“Welfare” is a translation of the Hebrew word ‘shalom’. Shalom means peace and prosperity, or human flourishing. Jeremiah was speaking to the Hebrew people taken into exile by the Babylonians. While they thought they could protect their ways in this strange foreign land, Jeremiah instead says to the people, Build houses and live in them; plant gardens and eat what you grow; settle down, get married, have families. In short, don’t stop living but bloom where you are planted. Make the best of things. Seek to thrive, despite your circumstances. And pray for the community in which you will make a home for in its welfare you will find your welfare.
One of the most tragic aspects of the forced and indefinite detention of people on Manus Island and Nauru is that the people cannot give back to the community and country in which they find themselves. Their existence seems to be so very basic, such that they can barely lift their eyes to the far horizon to imagine life where they could settle down, marry, have families, plant gardens and eat what they grow, as the prophet Jeremiah urged the Hebrew people in exile.
Of course, people being taken into exile, and refugees fleeing danger are different actions – but both actions mean leaving behind all that is familiar and facing the prospect of making a new home in a foreign place.
Dr Munjed Al Muderis is now a pioneering surgeon in Australia giving amputees the ability to walk. He had grown up in Iraq, and trained as a doctor. It was his decision to refuse a decree by Saddam Hussein to amputate the ears of Iraqi draft evaders, that saw him wind up on a rickety boat to Australia.
Now, there are many, many such stories of people who have left the country they have called home through desperate circumstances, and who have decided to ‘seek the welfare of the city; for in its welfare you will find your welfare” (Jer. 29:7).

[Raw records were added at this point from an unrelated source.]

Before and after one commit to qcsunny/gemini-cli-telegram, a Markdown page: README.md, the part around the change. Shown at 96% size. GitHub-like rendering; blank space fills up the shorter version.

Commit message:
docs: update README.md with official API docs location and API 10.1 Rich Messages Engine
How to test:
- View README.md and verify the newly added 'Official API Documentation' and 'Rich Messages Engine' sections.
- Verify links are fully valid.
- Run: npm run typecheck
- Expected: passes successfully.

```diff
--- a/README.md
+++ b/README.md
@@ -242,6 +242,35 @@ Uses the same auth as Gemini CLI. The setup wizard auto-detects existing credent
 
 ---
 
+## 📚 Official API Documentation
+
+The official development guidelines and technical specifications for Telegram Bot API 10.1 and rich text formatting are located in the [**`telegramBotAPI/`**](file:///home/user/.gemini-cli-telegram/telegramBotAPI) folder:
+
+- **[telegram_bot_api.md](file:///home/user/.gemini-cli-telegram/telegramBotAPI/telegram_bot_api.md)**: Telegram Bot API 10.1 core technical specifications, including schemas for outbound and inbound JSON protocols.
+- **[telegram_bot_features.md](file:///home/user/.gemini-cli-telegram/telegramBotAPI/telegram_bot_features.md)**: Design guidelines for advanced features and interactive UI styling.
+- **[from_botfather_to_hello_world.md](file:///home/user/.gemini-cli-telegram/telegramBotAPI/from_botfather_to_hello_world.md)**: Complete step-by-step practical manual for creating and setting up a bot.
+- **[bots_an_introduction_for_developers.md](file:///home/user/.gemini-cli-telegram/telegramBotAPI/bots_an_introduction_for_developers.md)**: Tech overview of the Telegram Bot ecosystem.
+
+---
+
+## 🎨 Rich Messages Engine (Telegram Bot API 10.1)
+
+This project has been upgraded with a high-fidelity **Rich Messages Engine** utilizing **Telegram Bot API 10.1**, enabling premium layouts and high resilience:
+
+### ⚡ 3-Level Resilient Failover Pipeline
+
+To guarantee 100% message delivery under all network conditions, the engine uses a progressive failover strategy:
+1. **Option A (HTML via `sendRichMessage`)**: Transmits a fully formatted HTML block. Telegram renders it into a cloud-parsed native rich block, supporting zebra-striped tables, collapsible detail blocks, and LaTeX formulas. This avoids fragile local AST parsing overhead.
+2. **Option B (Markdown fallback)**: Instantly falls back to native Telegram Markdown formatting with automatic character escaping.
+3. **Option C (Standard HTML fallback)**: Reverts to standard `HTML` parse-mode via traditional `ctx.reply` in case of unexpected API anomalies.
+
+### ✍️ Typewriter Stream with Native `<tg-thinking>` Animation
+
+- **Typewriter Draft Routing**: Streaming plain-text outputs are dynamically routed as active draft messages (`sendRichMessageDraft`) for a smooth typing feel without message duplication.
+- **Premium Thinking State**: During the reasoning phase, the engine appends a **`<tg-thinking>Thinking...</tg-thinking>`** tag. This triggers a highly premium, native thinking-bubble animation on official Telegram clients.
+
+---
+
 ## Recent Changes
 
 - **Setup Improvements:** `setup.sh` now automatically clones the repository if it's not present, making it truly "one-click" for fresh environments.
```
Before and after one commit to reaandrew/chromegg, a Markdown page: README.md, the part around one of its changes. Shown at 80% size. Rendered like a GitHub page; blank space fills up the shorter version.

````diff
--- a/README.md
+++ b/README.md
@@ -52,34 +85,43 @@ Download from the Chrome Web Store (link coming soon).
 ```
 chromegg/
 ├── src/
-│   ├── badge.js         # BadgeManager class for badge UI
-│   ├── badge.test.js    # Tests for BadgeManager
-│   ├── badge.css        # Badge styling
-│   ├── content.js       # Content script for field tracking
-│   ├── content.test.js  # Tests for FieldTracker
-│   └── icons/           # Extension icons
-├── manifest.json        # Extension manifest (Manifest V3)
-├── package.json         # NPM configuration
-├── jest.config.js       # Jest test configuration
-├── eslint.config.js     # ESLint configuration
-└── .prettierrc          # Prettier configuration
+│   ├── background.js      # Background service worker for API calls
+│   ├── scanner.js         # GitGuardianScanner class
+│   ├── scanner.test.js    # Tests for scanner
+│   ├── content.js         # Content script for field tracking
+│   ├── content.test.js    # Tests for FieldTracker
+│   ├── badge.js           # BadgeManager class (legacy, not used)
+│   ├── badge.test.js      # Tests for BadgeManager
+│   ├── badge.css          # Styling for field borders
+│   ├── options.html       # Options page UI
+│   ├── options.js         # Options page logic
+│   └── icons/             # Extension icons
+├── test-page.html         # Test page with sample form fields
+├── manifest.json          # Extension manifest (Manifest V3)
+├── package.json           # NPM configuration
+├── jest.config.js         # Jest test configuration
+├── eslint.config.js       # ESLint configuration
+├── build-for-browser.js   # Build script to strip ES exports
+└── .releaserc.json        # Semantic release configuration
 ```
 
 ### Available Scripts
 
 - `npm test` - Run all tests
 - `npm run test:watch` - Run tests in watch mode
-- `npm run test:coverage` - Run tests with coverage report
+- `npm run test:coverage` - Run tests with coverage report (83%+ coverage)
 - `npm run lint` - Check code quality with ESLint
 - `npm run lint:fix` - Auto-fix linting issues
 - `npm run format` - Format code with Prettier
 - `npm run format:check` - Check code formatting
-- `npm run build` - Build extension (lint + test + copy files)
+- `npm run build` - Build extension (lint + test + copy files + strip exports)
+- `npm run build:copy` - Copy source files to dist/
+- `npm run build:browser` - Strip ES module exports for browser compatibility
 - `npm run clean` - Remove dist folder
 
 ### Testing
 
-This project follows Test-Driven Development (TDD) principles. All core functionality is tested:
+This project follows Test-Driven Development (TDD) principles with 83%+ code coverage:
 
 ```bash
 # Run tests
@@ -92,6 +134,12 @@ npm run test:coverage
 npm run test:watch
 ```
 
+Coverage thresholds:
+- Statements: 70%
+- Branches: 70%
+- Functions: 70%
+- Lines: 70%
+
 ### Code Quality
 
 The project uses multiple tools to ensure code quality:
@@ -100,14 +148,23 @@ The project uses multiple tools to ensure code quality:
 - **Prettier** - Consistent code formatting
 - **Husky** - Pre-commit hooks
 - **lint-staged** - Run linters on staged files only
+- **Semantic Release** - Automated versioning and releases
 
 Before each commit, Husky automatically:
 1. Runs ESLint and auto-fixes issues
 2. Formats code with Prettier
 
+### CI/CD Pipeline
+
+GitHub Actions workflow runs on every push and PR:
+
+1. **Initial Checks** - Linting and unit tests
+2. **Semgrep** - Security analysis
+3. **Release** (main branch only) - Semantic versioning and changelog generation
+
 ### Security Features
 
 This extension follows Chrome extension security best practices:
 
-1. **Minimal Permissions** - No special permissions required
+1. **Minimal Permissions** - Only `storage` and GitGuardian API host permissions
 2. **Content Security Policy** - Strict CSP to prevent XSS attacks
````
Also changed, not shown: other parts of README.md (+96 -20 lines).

Mahyar Rezaei is another wonderful example. He arrived in Adelaide as a refugee. He says, “When I first got out of detention I was shocked at how little the government would let me do. I couldn’t work or study and felt alone and useless as a result. Thankfully one day while I was volunteering with Welcome to Australia I met a guy from Surf Life Saving who invited me to a BBQ at West Beach. Less than a year later I had my bronze medallion and was patrolling the beach to help keep people safe and out of danger. But the funny thing is that this whole experience has also been a life-saver for me, because instead of sitting at home staring at a computer wondering what I can do, I’m out here training, competing and keeping our beaches safe, which is an honour and a thrill that keeps me fresh, happy and engaged in this beautiful community. But that’s the best thing, that feeling of giving back to the people and country that helped my family in our time of greatest need.”
Such a wonderful example of seeking the welfare (shalom) of the community, and finding one’s own welfare (shalom) along the way. Thank you, Mahyar!